It should be nice to have the ability to modify this behavior thru the array configuration.
One of the frustrating (and mystifying) things about Labview is that it doesn't seem to know what libraries it needs to compile an installer. I have to try and guess what libraries I am accessing and if I don't realise that one of the sub vis I used has used a function from the Math Kernel Library then I have to recompile the whole thing and do another test install. Depending on the size of the project and the machines that you are using, this can take a considerable chunk of time (on my machine that can be half an hour or more). It also selects a set of "standard" libraries to install, many of which I'm not using but I must take a guess as to which I don't need. Again, I won't know if a sub vi is accessing one of them until I actually try installing it.
Wouldn't it be great if Labview could look at it's own vi hierarchy and automatically include the libraries it accesses when you do a build - or at least tell you what you need like most other languages do. (Is there any others that don't?)
My customer is using LabVIEW 2009 with SIT, MATLAB R2007B and he was able to transfer more than 97 elements of array data with his Simulink .mdl file with the following configuration:
- Configuration parameter of MATLAB model: solve complete time: inf, type: fixed step, solver: discrete, fixed step sample time: 0.01
- Default LabVIEW array reading rate defined by auto generated VI: 50ms >> changed to 5ms
- Executed in Windows local host
However, when the .mdl file is converted to DLL, it seems as though that an array size of over 97 cannot be transferred.
The issue seems to be able to be produced even with multiple arrays or multiple scalar controls so I believe it seems to be an issue of how much data it can handle and not a data type issue. As I mentioned previously, data is able to be passed up till a certain amount but after this "threshold", data does not seem to be passed and the default value of 0 is displayed on the indicator. (In an array, the specific array size is initialized but after the threshold, 0s are shown)

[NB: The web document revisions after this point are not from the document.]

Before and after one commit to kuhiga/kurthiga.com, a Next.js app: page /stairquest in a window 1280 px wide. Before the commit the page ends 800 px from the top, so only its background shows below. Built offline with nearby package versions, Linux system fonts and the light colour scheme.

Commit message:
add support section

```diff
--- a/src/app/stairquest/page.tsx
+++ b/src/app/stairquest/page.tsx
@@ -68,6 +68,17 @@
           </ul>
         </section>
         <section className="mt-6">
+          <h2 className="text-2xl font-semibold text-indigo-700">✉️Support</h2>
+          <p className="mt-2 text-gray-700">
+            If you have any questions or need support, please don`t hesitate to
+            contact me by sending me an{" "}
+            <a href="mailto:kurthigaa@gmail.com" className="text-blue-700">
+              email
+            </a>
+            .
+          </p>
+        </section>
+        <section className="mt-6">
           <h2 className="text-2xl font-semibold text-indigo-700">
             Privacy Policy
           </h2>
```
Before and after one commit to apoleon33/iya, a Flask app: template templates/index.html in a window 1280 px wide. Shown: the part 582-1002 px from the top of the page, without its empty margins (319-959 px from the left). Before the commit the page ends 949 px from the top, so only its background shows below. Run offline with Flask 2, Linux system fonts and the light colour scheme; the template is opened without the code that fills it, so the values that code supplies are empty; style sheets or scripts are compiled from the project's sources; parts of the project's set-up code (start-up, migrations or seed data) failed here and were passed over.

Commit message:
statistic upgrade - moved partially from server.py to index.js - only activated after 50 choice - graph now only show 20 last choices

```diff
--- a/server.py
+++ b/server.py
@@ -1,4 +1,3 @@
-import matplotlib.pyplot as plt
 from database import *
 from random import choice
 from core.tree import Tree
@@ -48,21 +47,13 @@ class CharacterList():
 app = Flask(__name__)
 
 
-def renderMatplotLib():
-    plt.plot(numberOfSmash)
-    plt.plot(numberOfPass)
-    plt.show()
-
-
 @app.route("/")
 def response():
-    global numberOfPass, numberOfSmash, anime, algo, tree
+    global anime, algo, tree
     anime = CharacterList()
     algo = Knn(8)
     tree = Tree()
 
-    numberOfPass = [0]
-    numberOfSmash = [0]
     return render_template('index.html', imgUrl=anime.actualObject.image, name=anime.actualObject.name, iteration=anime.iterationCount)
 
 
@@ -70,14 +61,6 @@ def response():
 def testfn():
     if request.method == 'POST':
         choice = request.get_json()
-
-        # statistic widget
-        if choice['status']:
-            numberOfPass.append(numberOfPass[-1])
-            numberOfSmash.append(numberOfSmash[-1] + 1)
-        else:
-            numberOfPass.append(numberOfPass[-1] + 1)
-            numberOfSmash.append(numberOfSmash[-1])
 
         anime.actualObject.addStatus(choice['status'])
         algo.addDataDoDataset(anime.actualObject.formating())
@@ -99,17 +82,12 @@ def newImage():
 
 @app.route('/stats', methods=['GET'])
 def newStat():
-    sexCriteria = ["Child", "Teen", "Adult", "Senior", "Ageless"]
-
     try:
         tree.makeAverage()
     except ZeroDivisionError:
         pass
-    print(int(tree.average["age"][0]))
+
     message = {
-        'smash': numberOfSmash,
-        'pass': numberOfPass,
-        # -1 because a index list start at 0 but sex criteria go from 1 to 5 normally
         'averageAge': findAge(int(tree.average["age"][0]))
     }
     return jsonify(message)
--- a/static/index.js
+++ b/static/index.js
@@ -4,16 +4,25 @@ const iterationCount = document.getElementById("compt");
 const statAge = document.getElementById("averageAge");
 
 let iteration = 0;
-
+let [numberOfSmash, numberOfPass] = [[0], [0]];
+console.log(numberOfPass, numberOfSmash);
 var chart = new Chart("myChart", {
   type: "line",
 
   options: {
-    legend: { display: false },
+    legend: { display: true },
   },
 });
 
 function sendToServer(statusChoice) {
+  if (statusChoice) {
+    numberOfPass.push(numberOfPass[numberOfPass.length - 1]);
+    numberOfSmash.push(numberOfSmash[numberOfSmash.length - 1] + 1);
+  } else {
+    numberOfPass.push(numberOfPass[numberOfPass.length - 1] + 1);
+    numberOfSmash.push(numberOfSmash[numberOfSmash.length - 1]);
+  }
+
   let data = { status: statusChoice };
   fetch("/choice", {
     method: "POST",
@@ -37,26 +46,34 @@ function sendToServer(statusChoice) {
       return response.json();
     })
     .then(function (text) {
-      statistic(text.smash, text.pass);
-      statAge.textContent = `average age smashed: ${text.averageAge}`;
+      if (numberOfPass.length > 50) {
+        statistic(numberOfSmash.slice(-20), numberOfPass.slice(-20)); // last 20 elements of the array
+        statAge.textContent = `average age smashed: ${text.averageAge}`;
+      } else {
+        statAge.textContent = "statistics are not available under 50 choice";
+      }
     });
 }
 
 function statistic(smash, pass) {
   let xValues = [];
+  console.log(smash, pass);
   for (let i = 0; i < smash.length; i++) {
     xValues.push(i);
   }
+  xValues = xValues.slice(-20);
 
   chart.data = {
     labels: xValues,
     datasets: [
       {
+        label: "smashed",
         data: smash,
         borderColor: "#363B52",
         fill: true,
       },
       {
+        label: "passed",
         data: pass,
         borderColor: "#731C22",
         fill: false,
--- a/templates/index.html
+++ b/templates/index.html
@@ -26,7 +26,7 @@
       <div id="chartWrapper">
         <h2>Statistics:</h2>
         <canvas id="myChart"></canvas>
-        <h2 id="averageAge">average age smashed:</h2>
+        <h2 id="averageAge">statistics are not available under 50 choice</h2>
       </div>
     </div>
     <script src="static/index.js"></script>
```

I was also able to reproduce the issue on my end with the attached files.
Whenever I have a couple of VIs open I drag and arrange them around the screen (/screens) for better visibility. I think it would be great if there was a way to have LabVIEW open the VIs at a specified position on the screen and not necessarily the last open position. (This would be useful while development especially if one plans to share these VIs with others.)
there is an idea about making labview.ini and other user configs to the corresponding user folder .
I propose to go a step further and make the LabVIEW environment project based, which means that you can define a labview.ini file, VI templates (including standard VI, if you create a new VI), palettes, QuickDrop stuff, etc. inside a project.
E.g. templates are saved in a custom location and linked inside the project. If you do this and start the "New..." dialog, than all your templates inside the project are listed first (below project).
If you do not use this feature in your project, the default files are used (default meaning the way LabVIEW works now).
When working with reentrant VIs, every time you double click an instance of a reentrant vi on the block diagram, the cloned instance is opened. This is fine during debugging but during development when you want to modify the actual code this requires that you open a clone, then CTRL+M to open the actual master vi. Much more frustrating if you have to dig several VIs deep through a highly reentrant hierarchy.
We have CTRL+RT Click to open the block diagram directly, how about something like ALT+RT Click to open the master VI instead of the clone.
Under normal development this is not such an issue but if you happen to be working with LV FPGA, just about everything is reentrant.
My team has been working with LVMerge.exe for a while. I wish to disable "auto-resolve" as a default, instead of unchecking it after loading. Disabling block diagram cosmetic changes would also be nice. Some method to modify these settings, so that on the next VI load, the modified settings would be used instead. My original post is here.
New VI or Blank VI open with default Error In and Error Out controls, connected with connector pane.